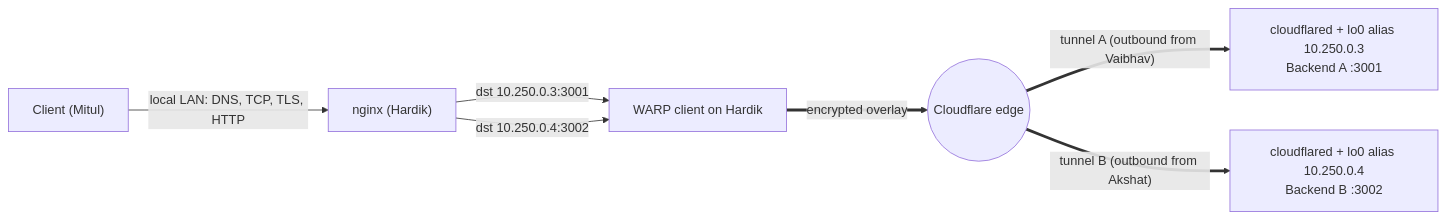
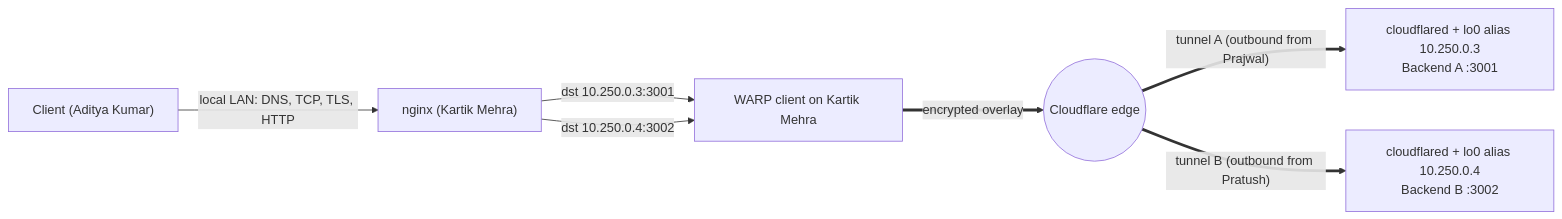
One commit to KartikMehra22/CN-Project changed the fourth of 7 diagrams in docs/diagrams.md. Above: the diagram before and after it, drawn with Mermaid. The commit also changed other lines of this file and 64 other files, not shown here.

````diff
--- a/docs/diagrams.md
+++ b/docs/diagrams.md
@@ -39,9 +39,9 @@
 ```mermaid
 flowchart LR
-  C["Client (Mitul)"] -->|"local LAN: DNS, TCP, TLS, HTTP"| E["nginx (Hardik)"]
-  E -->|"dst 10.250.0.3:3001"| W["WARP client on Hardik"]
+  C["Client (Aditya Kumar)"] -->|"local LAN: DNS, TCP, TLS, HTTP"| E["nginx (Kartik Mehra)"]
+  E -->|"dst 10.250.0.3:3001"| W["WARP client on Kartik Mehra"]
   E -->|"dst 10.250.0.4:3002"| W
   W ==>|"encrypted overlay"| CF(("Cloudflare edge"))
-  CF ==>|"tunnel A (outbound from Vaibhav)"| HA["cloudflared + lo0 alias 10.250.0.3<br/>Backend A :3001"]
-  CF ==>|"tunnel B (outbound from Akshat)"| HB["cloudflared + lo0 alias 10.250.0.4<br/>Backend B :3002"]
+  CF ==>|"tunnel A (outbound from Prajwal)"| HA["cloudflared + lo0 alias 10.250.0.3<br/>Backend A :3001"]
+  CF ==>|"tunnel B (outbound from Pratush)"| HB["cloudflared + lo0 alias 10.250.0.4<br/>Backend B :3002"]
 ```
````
● ● ● ●
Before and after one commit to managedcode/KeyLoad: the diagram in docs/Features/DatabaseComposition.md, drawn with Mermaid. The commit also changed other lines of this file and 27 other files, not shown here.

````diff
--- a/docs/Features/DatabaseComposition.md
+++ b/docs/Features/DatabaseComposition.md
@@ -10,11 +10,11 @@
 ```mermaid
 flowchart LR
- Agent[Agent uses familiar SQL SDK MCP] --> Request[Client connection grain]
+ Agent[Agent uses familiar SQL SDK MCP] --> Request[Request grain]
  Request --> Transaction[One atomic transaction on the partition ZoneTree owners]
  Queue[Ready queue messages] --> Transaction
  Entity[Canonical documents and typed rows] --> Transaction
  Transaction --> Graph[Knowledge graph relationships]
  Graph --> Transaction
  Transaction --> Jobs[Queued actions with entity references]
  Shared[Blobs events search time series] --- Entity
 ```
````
● ● ● ●
> _WHAT YOU NEED TO DO_:
A single number is the answer: the count of lines above that include the string "DatabaseComposition".

> _FINAL ANSWER_:
3